One of the fun stories of my legacy includes the fact that my father’s father Walter Relph born in Leeds England March 20, 1889 grew up in a rough and tumble neighborhood. Being left-handed learned the piano like ALL of the members of the Relph family did for the past 400 years. One unique thing for him is that they tied his left hand behind his back and taught him how to play the piano with his right hand first. Please note that before 1900 the culture thought a left-handed person, a southpaw was cursed. Somehow they believe if they tied up his hand that the curse could would be lifted or at least minimized. This practice may explain why he was not the greatest piano player, but he had a lot of fun with it and made a huge difference early in my life as he taught me how to match a tone, aka taught me how to sing at the age of 3. He turned it into a game convincing me that to learn how to sing was great fun with Grampa Walter. Through it he became my boy-hood hero. See he was the Fly-Weight Champion Boxer of England in 1907-8-9. During that time my father said his champion belt hung in the window of the local pub where he worked as the “tough guy,” aka the bouncer. Not impressive in size at 5 foot 3 inches, you had to test him. He had 15 Inch bi-ceps and had a body as hard as a stone. Being left-handed he broke many jaws with his signature punch as the punch came from nowhere. Needless to say the local hospital knew what must of happened when a patient ended up in emergency with a broken jaw. As a young boy he sat down with me and we watched Popeye the Sailor Man together many times. We would constantly be picking on one another around the antics of the show especially when Brutus the bully of the show got his just rewards (so we thought) after Popeye had his fix on that signature can of Spinach. Each time at the end of the show he would say to me… “Mike remember one thing… that you are an AmerI-CAN. That the last four letters of AmerI-CAN spell I CAN!! If anyone tells you otherwise, You send them to ME!! (with his left fist thrust into the air!). Needless to say I remember that everyday, and many days has powered myself through very difficult times.
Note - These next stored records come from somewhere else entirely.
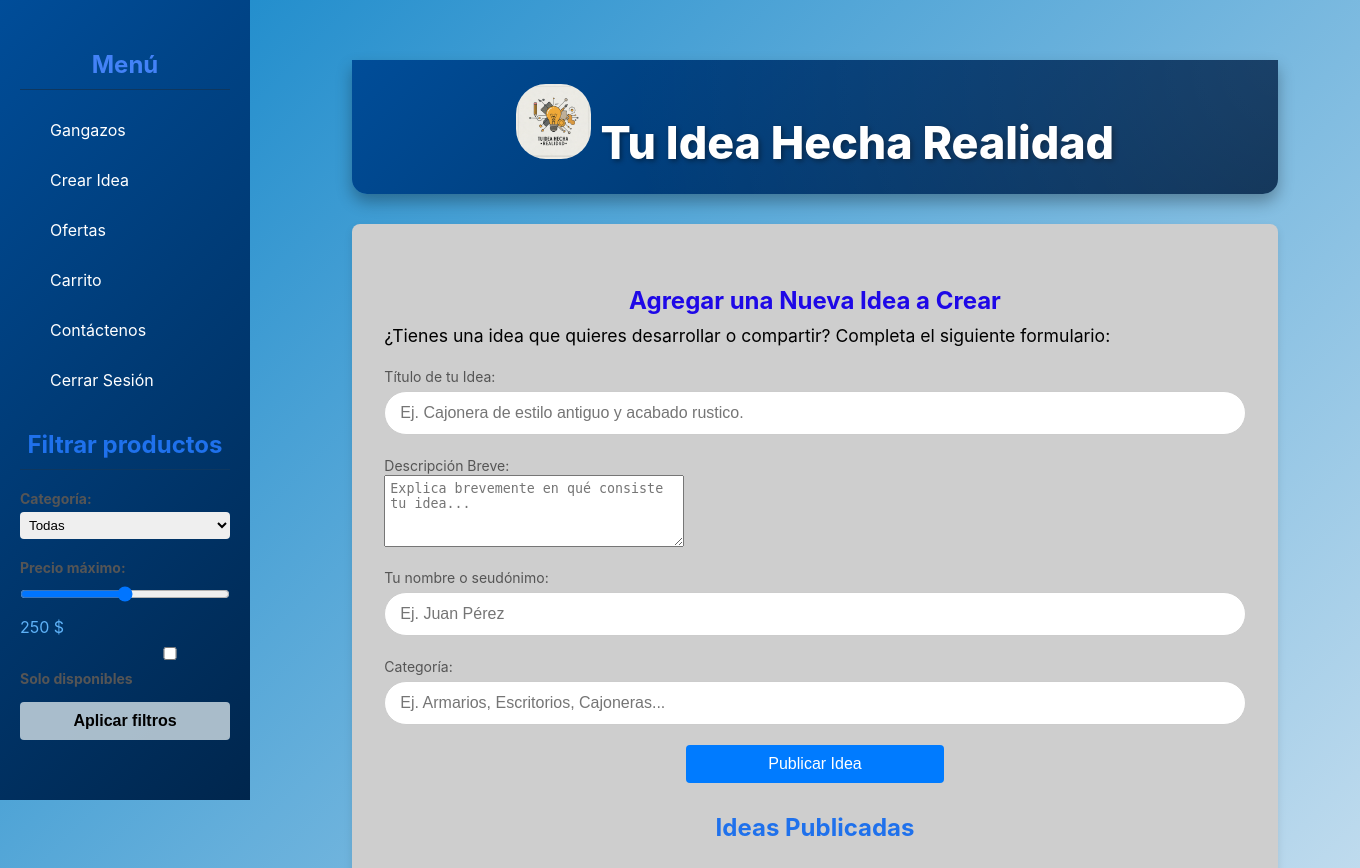
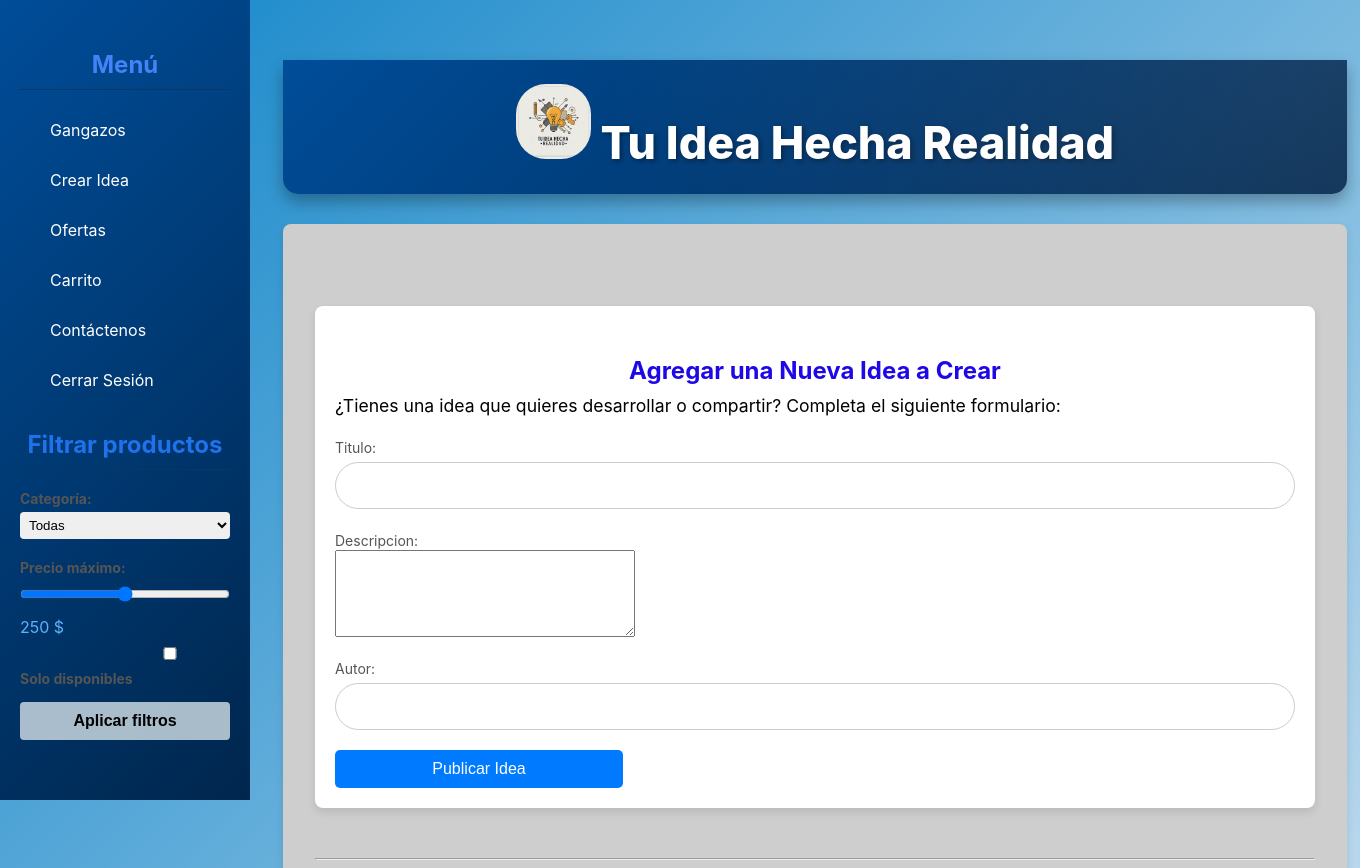
Before and after one commit to Mauro018/T.I.H.R-final, a Django app: page /idea/ in a window 1360 px wide. Shown: the top 868 px of the page. Run offline with Django 5.2, Linux system fonts and the light colour scheme; data comes from the database, SQL or seed files in the repository; both versions use the stored data as it was after the commit.

Commit message:
Creacion modelo de idea e integracion del modelo

```diff
--- a/Gangazos1/urls.py
+++ b/Gangazos1/urls.py
@@ -34,9 +34,9 @@ urlpatterns = [
     path('logout/',views.Logout_view,name='logout'),
     path('home2/',views.Home2_view,name='home2'),
     path('home3/',views.Home3_view,name='home3'),
-    path('idea/',views.idea,name='idea'),
     path('carrito', views.carrito, name='carrito'),
     path('MetodosPago', views.MetodosPago, name='MetodosPago'),
+    path('idea/', views.ideas_view, name='idea'),
     path('',include('Productos.urls')),
     path('',include('Administrador.urls')),
     path('admin/', admin.site.urls),
--- a/core/admin.py
+++ b/core/admin.py
@@ -1,5 +1,5 @@
 from django.contrib import admin
-from .models import UserAdmin, Mesas, Sillas, Armarios, Cajoneras, Escritorios, Utensilios, UserClientes, UserEmpresa
+from .models import UserAdmin, Mesas, Sillas, Armarios, Cajoneras, Escritorios, Utensilios, UserClientes, UserEmpresa, Idea
 
 admin.site.register(UserAdmin)
 admin.site.register(Mesas)
@@ -10,3 +10,4 @@ admin.site.register(Escritorios)
 admin.site.register(Utensilios)
 admin.site.register(UserClientes)
 admin.site.register(UserEmpresa)
+admin.site.register(Idea)
--- a/core/forms.py
+++ b/core/forms.py
@@ -1,5 +1,5 @@
 from django import forms
-from .models import UserClientes
+from .models import UserClientes, Idea
 
 class LoginForm(forms.Form):
     usernameCliente = forms.CharField(max_length=100)
@@ -18,3 +18,11 @@ class AgregarForm(forms.ModelForm):
 class LoginFormEmpresa(forms.Form):
     usernameEmpresa = forms.CharField(max_length=100)
     passwordEmpresa = forms.CharField(max_length=100, widget=forms.PasswordInput)
+
+class IdeaForm(forms.ModelForm):
+    class Meta:
+        model = Idea
+        fields = ['titulo', 'descripcion', 'autor']
+        widgets = {
+            'descripcion': forms.Textarea(attrs={'rows': 5}),
+        }
--- a/core/models.py
+++ b/core/models.py
@@ -61,3 +61,14 @@ class UserClientes(models.Model):
 class UserEmpresa(models.Model):
     usernameEmpresa= models.CharField(max_length=100, unique=True)
     passwordEmpresa = models.CharField(max_length=100)
+
+    def __str__(self):
+        return self.usernameEmpresa
+
+class Idea(models.Model):
+    titulo = models.CharField(max_length=100)
+    descripcion = models.CharField(max_length=250, default='', blank=True,null=True)
+    autor = models.CharField(max_length=100)
+
+    def __str__(self):
+        return self.titulo
--- a/core/templates/core/idea.html
+++ b/core/templates/core/idea.html
@@ -57,57 +57,39 @@
   <!-- Aquí va tu contenido: artículos, productos, etc. -->
    <section>
     <main>
-        <div>
-            <div>
-                <div>
+    <section>
+      <div class="dashboard-container">
         <h2>Agregar una Nueva Idea a Crear</h2>
         <p>¿Tienes una idea que quieres desarrollar o compartir? Completa el siguiente formulario:</p>
 
-                    <form action="#" method="POST">
-                        <div class="form-group">
-                            <label for="titulo">Título de tu Idea:</label>
-                            <input type="text" id="titulo" name="titulo" placeholder="Ej. Cajonera de estilo antiguo y acabado rustico." required>
+        <form method="post">
+          {% csrf_token %}
+          {{ form.as_p }}
+          <button type="submit" class="articulo-boton">Publicar Idea</button>
+        </form>
       </div>
 
-                        <div class="form-group">
-                            <label for="descripcion">Descripción Breve:</label>
-                            <textarea id="descripcion" name="descripcion" rows="4" placeholder="Explica brevemente en qué consiste tu idea..." required></textarea>
-                        </div>
+      <hr>
 
-                        <div class="form-group">
-                            <label for="autor">Tu nombre o seudónimo:</label>
-                            <input type="text" id="autor" name="autor" placeholder="Ej. Juan Pérez">
-                        </div>
-
-                        <div class="form-group">
-                            <label for="categoria">Categoría:</label>
-                            <input type="text" id="categoria" name="categoria" placeholder="Ej. Armarios, Escritorios, Cajoneras...">
-                        </div>
-
-                        <button type="submit">Publicar Idea</button>
-                    </form>
-
-                    <h3>Ideas Publicadas</h3>
+      <div class="dashboard-container">
+        <h2>Ideas Publicadas</h2>
+        {% if ideas %}
           <div class="contenedor-articulos">
+            {% for idea in ideas %}
               <div class="articulo">
-                            <img src="#" alt="Idea 1">
                 <div class="contenido-articulo">
-                                <h3>Mesa 1</h3>
-                                <p>Mesa redonda de 2 metros de ancho.</p>
+                  <h3>{{ idea.titulo }}</h3>
+                  <p>{{ idea.descripcion }}</p>
+                  <p><strong>Autor:</strong> {{ idea.autor }}</p>
                 </div>
               </div>
-
-                        <div class="articulo">
-                            <img src="#" alt="Idea 2">
-                            <div class="contenido-articulo">
-                                <h3>Cajonera 1</h3>
-                                <p>Cajonera de 10 cajones de 2 metros de ancho.</p>
+            {% endfor %}
           </div>
+        {% else %}
+          <p>Aún no hay ideas publicadas. ¡Sé el primero en compartir la tuya!</p>
+        {% endif %}
       </div>
-                    </div>
-                </div>
-            </div>
-        </div>
+    </section>
   </main>
 </section>
 
--- a/core/views.py
+++ b/core/views.py
@@ -1,7 +1,7 @@
 from django.contrib.auth import logout
 from django.shortcuts import render, redirect
-from .forms import LoginForm, LoginFormAdmin, AgregarForm, LoginFormEmpresa
-from .models import UserClientes, UserAdmin, Mesas, Sillas, Armarios, Cajoneras, Escritorios, Utensilios, UserEmpresa
+from .forms import LoginForm, LoginFormAdmin, AgregarForm, LoginFormEmpresa, IdeaForm
+from .models import UserClientes, UserAdmin, Mesas, Sillas, Armarios, Cajoneras, Escritorios, Utensilios, UserEmpresa, Idea
 from .logic import obtener_respuesta
 
 html_base = """
@@ -144,3 +144,25 @@ def chatbot(request):
 
     # Pasa el historial completo a la plantilla
     return render(request, "chatbot.html", {"chat_history": request.session['chat_history']})
+
+def ideas_view(request):
+    """
+    Maneja la creación y visualización de ideas usando ModelForm.
+    """
+    if request.method == 'POST':
+        form = IdeaForm(request.POST)
+        if form.is_valid():
+            form.save()
+            # Redirige para evitar el reenvío del formulario
+            return redirect('idea')
+    else:
+        form = IdeaForm()
+
+    # Recupera todas las ideas de la base de datos
+    ideas = Idea.objects.all()
+
+    # Renderiza la plantilla con el formulario y la lista de ideas
+    return render(request, 'core/idea.html', {
+        'form': form,
+        'ideas': ideas
+        })
```
Also changed, not shown: core/migrations/0007_idea.py (added), db.sqlite3. Lines whose indentation alone changed are shown as unchanged.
When he died I was 7 years old and he just turned 77. His Adopted Sister who was actually his Niece, Auntie Lena, she took my hand in the funeral parlor and walked me up to the casket and explained the whole process of what happens to someone when they die. What happens when they process a deceased body how they ask about how the executor wants the body displayed, clothing and all. She talked about if I went up to touch him what I would experience but most importantly she shared the fact that he was her life-long hero and that she loved him more than anyone else less God and Jesus Christ. She mentioned that I inherited the Family Bible written in 800ad in from France then in a London Museum. She then chanted his name over an over Walter my SirWalter softly like her own “pep talk” and I could she the energy rise in her soul in admiration for all he meant to her. It was an amazing humbling thing for me to see as a little guy, something just between her an I as we held hands in front of that casket.
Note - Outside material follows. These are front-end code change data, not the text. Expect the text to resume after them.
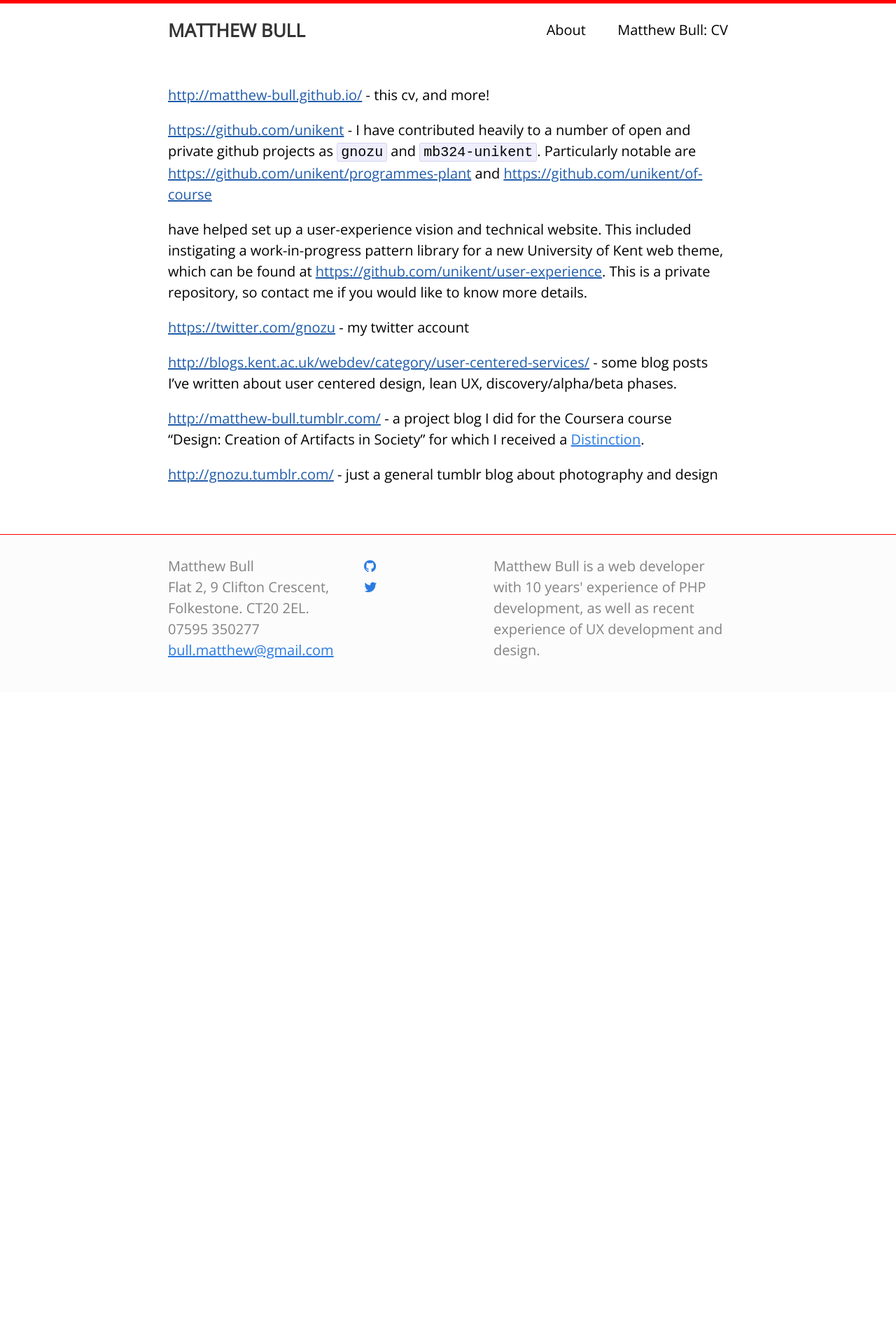
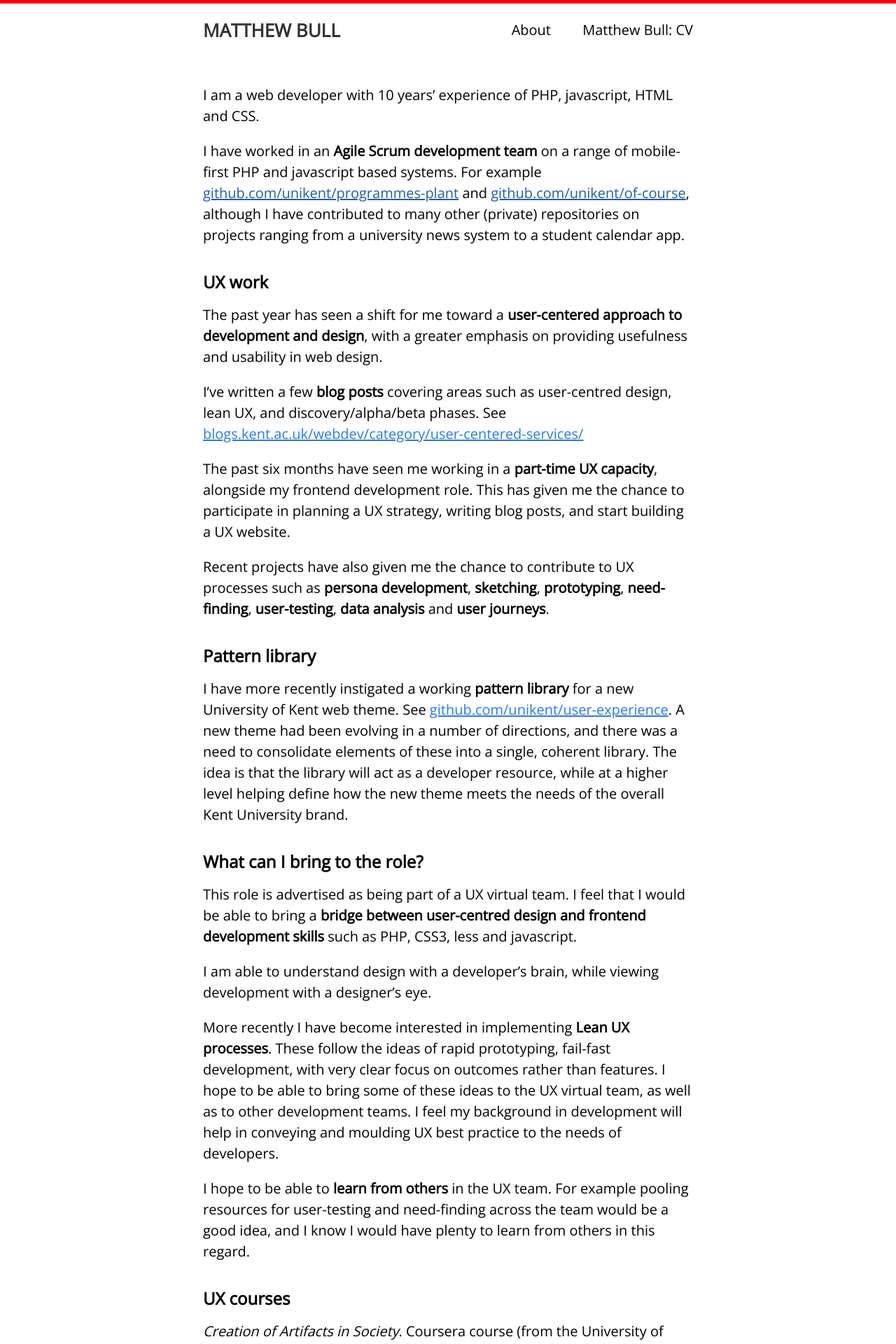
Before and after one commit to matthew-bull/matthew-bull.github.io, a Jekyll site: the page built from about.md, in a window 1280 px wide. Shown: the top 1920 px of the page at 70% size. Built offline with Jekyll 4.4.1, drawn with Linux system fonts in a browser that asks for light colours; nearby versions of some CDN libraries; before the commit the page ends 989 px from its top, so only the background shows below that; some of the changed text lies outside the part shown.

Commit message:
mainly changes to about.md

```diff
--- a/about.md
+++ b/about.md
@@ -4,17 +4,47 @@ title: About
 permalink: /about/
 ---
 
-[http://matthew-bull.github.io/]() - this cv, and more!
+I am a web developer with 10 years' experience of PHP, javascript, HTML and CSS.
 
-[https://github.com/unikent]() - I have contributed heavily to a number of open and private github projects as `gnozu` and `mb324-unikent`. Particularly notable are [https://github.com/unikent/programmes-plant]() and [https://github.com/unikent/of-course]()
+I have worked in an **Agile Scrum development team** on a range of mobile-first PHP and javascript based systems. For example [github.com/unikent/programmes-plant]() and [github.com/unikent/of-course](), although I have contributed to many other (private) repositories on projects ranging from a university news system to a student calendar app.
 
- have helped set up a user-experience vision and technical website. This included instigating a work-in-progress pattern library for a new University of Kent web theme, which can be found at [https://github.com/unikent/user-experience](). This is a private repository, so contact me if you would like to know more details.
+## UX work
 
-[https://twitter.com/gnozu]() - my twitter account
+The past year has seen a shift for me toward a **user-centered approach to development and design**, with a greater emphasis on providing usefulness and usability in web design.
 
-[http://blogs.kent.ac.uk/webdev/category/user-centered-services/]() - some blog posts I've written about user centered design, lean UX, discovery/alpha/beta phases.
+I've written a few **blog posts** covering areas such as user-centred design, lean UX, and discovery/alpha/beta phases. See [blogs.kent.ac.uk/webdev/category/user-centered-services/](http://blogs.kent.ac.uk/webdev/category/user-centered-services/)
 
-[http://matthew-bull.tumblr.com/]() - a project blog I did for the Coursera course "Design: Creation of Artifacts in
-Society" for which I received a [Distinction]({{ site.url }}/coursera-design.pdf).
+The past six months have seen me working in a **part-time UX capacity**, alongside my frontend development role. This has given me the chance to participate in planning a UX strategy, writing blog posts, and start building a UX website.
 
-[http://gnozu.tumblr.com/]() - just a general tumblr blog about photography and design
+Recent projects have also given me the chance to contribute to UX processes such as **persona development**, **sketching**, **prototyping**, **need-finding**, **user-testing**, **data analysis** and **user journeys**.
+
+## Pattern library
+
+I have more recently instigated a working **pattern library** for a new University of Kent web theme. See [github.com/unikent/user-experience](https://github.com/unikent/user-experience). A new theme had been evolving in a number of directions, and there was a need to consolidate elements of these into a single, coherent library. The idea is that the library will act as a developer resource, while at a higher level helping define how the new theme meets the needs of the overall Kent University brand.
+
+## What can I bring to the role?
+
+This role is advertised as being part of a UX virtual team. I feel that I would be able to bring a **bridge between user-centred design and frontend development skills** such as PHP, CSS3, less and javascript.
+
+I am able to understand design with a developer's brain, while viewing development with a designer's eye.
+
+More recently I have become interested in implementing **Lean UX processes**. These follow the ideas of rapid prototyping, fail-fast development, with very clear focus on outcomes rather than features. I hope to be able to bring some of these ideas to the UX virtual team, as well as to other development teams. I feel my background in development will help in conveying and moulding UX best practice to the needs of developers.
+
+I hope to be able to **learn from others** in the UX team. For example pooling resources for user-testing and need-finding across the team would be a good idea, and I know I would have plenty to learn from others in this regard.
+
+
+## UX courses
+
+*Creation of Artifacts in Society*. Coursera course (from the University of Pennsylvania) on product design processes. See [coursera.org/course/design](https://www.coursera.org/course/design). This course focused on physical product design. It taught me how to go through need-finding processes, prototyping, testing, alpha-beta development and potential manufacture. I received a distinction (>90%) and have a certificate at [{{ site.url }}/coursera-design.pdf]({{ site.url }}/coursera-design.pdf). My project blog is at [matthew-bull.tumblr.com](http://matthew-bull.tumblr.com/)
+
+*Human-Computer Interaction*. Coursera course. University of California, San Diego. See [coursera.org/course/hciucsd](https://www.coursera.org/course/hciucsd). I am just starting this course. It focuses on web-based user experience development processes: need-finding, sketching, rapid prototyping, wireframing, user testing, and visual design principles.
+
+*Agile Development and User Experience: Integrating user experience best practices into Agile or Lean processes*. Nielsen Norman Usability Week, London, June 4 2014. See [www.nngroup.com/courses/agile-development-and-user-experience/](http://www.nngroup.com/courses/agile-development-and-user-experience/) for further details.
+
+## Favourite resources
+
+- [smashingmagazine.com](http://www.smashingmagazine.com/). A great resource for UX and frontend developers.
+- Design as Art by Bruno Munari. A classic book about design.
+- The Shape of Design. Frank Chimero. A beautiful book which looks at movement, audience, and culture in design.
+- The Language of Things. Deyan Sudjic. A look at our relationship with objects and design.
+- Going to the Design Museum ([designmuseum.org](http://designmuseum.org)) from time to time!
--- a/css/main.css
+++ b/css/main.css
@@ -12,7 +12,6 @@ body {
   font-family: 'Open Sans', sans-serif;
   font-size: 20px;
   line-height: 1.5;
-  font-weight: 300;
 }
 
 a         { color: #2a7ae2; text-decoration: underline; }
@@ -25,7 +24,7 @@ a:visited { color: #205caa; }
 .wrap:after { content:""; display:table; }
 .wrap:after { clear: both; }
 .wrap {
-  max-width: 800px;
+  max-width: 700px;
   padding: 0 30px;
   margin: 0 auto;
   zoom: 1;
@@ -74,6 +73,7 @@ a:visited { color: #205caa; }
   border-top: 1px solid #ff0000;
   padding: 30px 0;
   background-color: #fcfcfc;
+  font-size: 80%;
 }
 
 .footer-heading {
@@ -257,7 +257,7 @@ h1 {
 }
 
 .post-content ul,
-.post-content ol { padding-left: 20px; }
+.post-content ol { padding-left: 0px; }
 
 
 /* Syntax highlighting styles */
```
Also changed, not shown: index.md (+5 -5 lines).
“Sir Walter” moved to Calgary, Alberta in 1911 and got to know my Grandmother who had moved near Calgary on a homestead off the railroad just a few miles west of Buffalo Jump. The original homestead claim is here for you so see… All about the railroad… this is the same railroad that goes through Calgary and south to High River. High River is the town closest to the set for the show Heartland the longest running show to date (started 2006) where the culture of show is identical to this homestead. Sir Walter became friends with the local Indian Chief – Johnny Three Fingers. The chief asked my grandfather how to drive a truck, perhaps the very first motorized vehicle the North American Indians owned, and he agreed. As a result the Chief made my grandfather a Bloodbrother. There was newspaper article written by a Leeds, England writer in the summer 1954 for which is shown below. In the article shows a photo of him and his sisters, the only family photo we know to have of them together.